Saturday XXIV • 9 September 2007

Been thinking about Puerto Cabezas this week. A category five laid down there on Thursday.

A few years ago I spent a week on the isolated Nicaraguan coast, lying around in hammocks, drinking batidos sin leche, experiencing an awfully advanced stage of giardia, and avoiding eye contact with the various America’s Most Wanted characters slithering around with schoolgirls. Definitely remote enough for a fugitive: getting there took a 12-hour drive down a dirt “road” in a retired US school bus (SRO unless you were a chicken and thus got your own seat in an overhead rack), followed by four hours in a cigarette boat down the Rio Coco.

At the time, things out there looked like this. Now they look more like this.

I don’t know how the story of Felix got buried this week. It’s wild.

Forget the other links here and just read the AP story.

Clark bobbed in the ocean for more than three days until relatives of his dead friend, Vendless, found him in the water near the Honduran coast.

His body was covered with open wounds from exposure to the sun and sea, and he was burned by boat fuel and a rope that he had used to tie himself to his sinking vessel. He was delusional, unable to explain what happened or recognize his friends.

Later, on land, he sat on his couch in Puerto Cabezas, still shocked nearly speechless.
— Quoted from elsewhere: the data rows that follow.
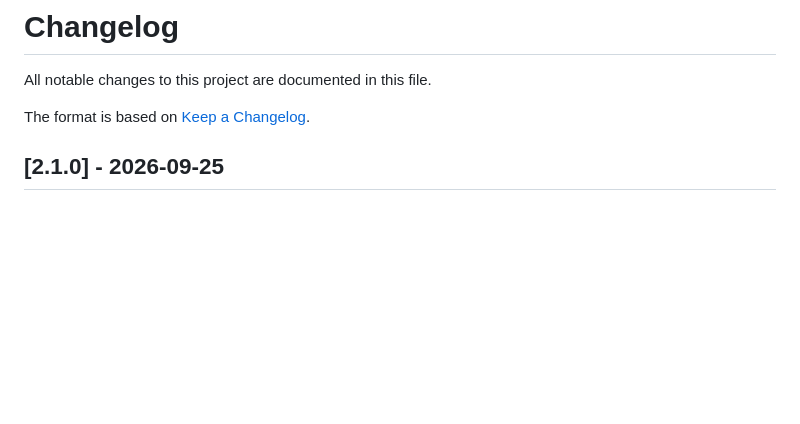
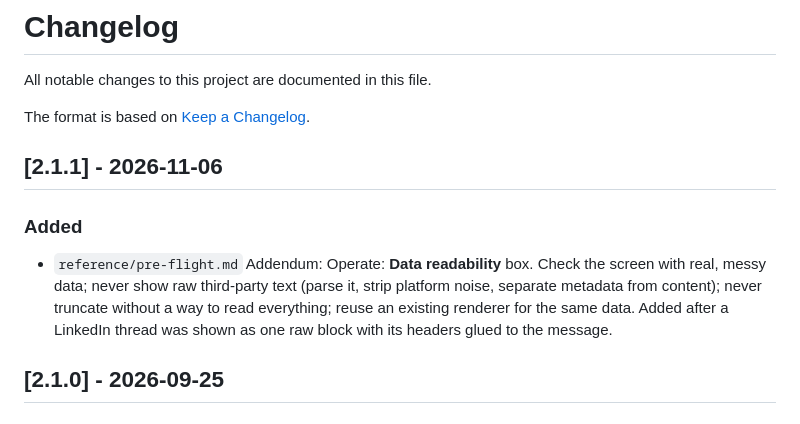
Before and after one commit to Hashkin89/hashkin-agent-skills, a Markdown page: skills/design-taste/CHANGELOG.md, the part around the change. Rendered like a GitHub page; blank space fills up the shorter version.

```diff
--- a/skills/design-taste/CHANGELOG.md
+++ b/skills/design-taste/CHANGELOG.md
@@ -3,6 +3,12 @@
 All notable changes to this project are documented in this file.
 
 The format is based on [Keep a Changelog](https://keepachangelog.com/en/1.1.0/).
+
+## [2.1.1] - 2026-11-06
+
+### Added
+
+- `reference/pre-flight.md` Addendum: Operate: **Data readability** box. Check the screen with real, messy data; never show raw third-party text (parse it, strip platform noise, separate metadata from content); never truncate without a way to read everything; reuse an existing renderer for the same data. Added after a LinkedIn thread was shown as one raw block with its headers glued to the message.
 
 ## [2.1.0] - 2026-09-25
 
```
Also changed, not shown: skills/frontend-ui-engineering/SKILL.md (+13 -0 lines), 1 other file.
When Vendless' mother, Rosa Miller, came to see him, he told her through tears that he held on to her son's body until Thursday, when the stench became too much to bear and he let his friend sink.

Miller broke down crying with him, kissing him on the forehead and reassuring him that they would try to find Vendless' remains.


In this installment of Know Your Empire, a bit on the US-Puerto Cabezas Connection.

US marines left their names (like Clark and Miller, above) and sometimes their blue eyes among the residents of Puerto Cabezas, and their grandchildren, during two lengthy occupations in the first half of the 20th century.

Puerto Cabezas and Burlington, Vermont, are sister cities. Burlingtoners often organize delegations to Nicaragua, especially in the wake of catastrophe like 1998’s Hurricaine Mitch.

In 1984, the United States mined the harbor at Puerto Cabezas. Really pissed off The Hague. But Ronald Reagan thought it would be good for local residents. They were getting a little bit ahead of themselves.

In 1961, with Nicaragua into the second generation of the Somoza kleptocracy, a regime more than friendly with the US, a group of mercenaries set sail from Puerto Cabezas for Cuba. The mercenaries were defeated at the Bay of Pigs.